If this is the case, the critical question is whether the failure is a result of a systemic design flaw that could jeopardize the functionality of the interceptors at Vandenberg and at Fort Greely in Alaska; these missiles on alert are the only line of defense against a North Korean intercontinental ballistic missile attack.
What these officials hope is that a hardware failure is the result of a single manufacturing defect or human error. Although embarrassing, this scenario would be the lesser of the evils because it would have fewer implications for the missiles already in silos.
At the very least, an immediate operational upshot from the test is likely a shift in the so-called shot doctrine.
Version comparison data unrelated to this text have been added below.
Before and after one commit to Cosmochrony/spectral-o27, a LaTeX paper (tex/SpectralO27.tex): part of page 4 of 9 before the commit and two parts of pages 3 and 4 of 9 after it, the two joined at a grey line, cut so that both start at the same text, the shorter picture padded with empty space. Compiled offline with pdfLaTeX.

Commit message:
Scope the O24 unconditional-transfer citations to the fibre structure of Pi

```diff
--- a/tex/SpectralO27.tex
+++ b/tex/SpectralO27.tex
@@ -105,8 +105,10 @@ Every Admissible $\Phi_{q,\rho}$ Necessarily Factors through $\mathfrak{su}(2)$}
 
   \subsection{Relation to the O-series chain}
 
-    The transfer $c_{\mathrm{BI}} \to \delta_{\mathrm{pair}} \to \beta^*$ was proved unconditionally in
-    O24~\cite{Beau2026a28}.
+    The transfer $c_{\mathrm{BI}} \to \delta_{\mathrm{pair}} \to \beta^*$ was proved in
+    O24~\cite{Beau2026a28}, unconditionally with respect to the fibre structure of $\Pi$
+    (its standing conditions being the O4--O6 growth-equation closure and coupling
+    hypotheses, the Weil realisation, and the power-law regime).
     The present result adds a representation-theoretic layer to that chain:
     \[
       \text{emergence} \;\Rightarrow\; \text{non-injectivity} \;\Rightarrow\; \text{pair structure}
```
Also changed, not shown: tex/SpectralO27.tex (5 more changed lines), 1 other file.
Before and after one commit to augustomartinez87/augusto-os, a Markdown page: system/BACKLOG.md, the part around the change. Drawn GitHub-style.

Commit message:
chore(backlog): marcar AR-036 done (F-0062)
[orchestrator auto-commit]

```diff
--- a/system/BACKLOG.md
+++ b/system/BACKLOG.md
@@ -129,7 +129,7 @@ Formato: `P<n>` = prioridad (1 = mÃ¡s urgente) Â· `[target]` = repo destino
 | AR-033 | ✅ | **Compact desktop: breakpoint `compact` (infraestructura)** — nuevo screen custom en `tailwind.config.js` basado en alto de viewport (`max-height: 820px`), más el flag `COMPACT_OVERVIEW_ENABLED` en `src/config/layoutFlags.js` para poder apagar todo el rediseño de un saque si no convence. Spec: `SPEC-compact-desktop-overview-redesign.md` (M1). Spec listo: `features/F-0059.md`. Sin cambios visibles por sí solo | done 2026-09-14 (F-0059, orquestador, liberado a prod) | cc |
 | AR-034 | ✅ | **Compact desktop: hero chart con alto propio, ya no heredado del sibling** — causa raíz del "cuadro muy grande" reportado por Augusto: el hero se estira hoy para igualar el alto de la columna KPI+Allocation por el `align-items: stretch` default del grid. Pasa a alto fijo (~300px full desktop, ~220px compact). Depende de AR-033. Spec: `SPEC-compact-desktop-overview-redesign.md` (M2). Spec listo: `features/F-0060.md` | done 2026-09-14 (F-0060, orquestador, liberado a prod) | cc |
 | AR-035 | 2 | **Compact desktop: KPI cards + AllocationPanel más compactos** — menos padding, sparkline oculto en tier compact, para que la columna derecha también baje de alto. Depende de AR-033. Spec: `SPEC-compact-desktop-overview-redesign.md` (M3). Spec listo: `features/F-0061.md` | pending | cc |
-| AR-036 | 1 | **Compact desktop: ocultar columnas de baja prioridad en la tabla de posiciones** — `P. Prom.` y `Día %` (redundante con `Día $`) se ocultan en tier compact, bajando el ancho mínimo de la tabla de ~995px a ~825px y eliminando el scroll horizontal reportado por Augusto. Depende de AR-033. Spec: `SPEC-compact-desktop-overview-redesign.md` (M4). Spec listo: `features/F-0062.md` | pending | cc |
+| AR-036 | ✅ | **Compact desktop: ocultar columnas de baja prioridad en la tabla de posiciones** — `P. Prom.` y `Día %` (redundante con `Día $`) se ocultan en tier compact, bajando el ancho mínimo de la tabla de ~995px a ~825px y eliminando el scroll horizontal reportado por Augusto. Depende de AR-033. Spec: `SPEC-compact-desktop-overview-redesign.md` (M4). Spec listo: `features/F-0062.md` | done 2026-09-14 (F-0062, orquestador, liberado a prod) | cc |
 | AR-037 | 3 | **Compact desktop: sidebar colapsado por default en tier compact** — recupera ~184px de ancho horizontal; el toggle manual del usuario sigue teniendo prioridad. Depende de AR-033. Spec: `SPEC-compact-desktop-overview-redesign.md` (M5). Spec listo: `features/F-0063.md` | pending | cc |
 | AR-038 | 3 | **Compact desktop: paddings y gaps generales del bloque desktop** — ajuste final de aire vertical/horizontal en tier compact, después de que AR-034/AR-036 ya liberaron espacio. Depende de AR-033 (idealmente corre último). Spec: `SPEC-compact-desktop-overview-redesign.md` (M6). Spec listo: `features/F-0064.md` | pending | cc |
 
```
The Army, which operates GMD, has rules that dictate how many interceptors or “shots” are dedicated to each target to ensure a kill. The more reliable the system is thought to be, the fewer interceptors designated per target.
Now, the GBI with the “Capability Enhancement-1,” or CE-1, kill vehicle has achieved eight of 14 intercept attempts.
An increase in the number of missiles assigned to each target diminishes the number of ICBMs the system could handle in a short time, according to one missile defense industry official. “What this test says is that the next time it may work or it may not work,” another official says. “Deterrence is modestly degraded.”
The failure, while vastly disappointing to those in the industrial and government sectors, was not a surprise to all. “At the end of the day, you get what you pay for,” this official says.
The dismal performance is the result of more than five years of diminished funding for GMD development, he says. Funding earmarked for development was actually used to buy GBIs—even though the design was immature—or to fund other activities, such as building a third GMD deployment site in Poland, a plan that was subsequently derailed.
The offset was a gutting of what should have been a consistent program of testing and improving the nascent GMD design, including attention to the GBI, EKV and command-and-control links, the official says.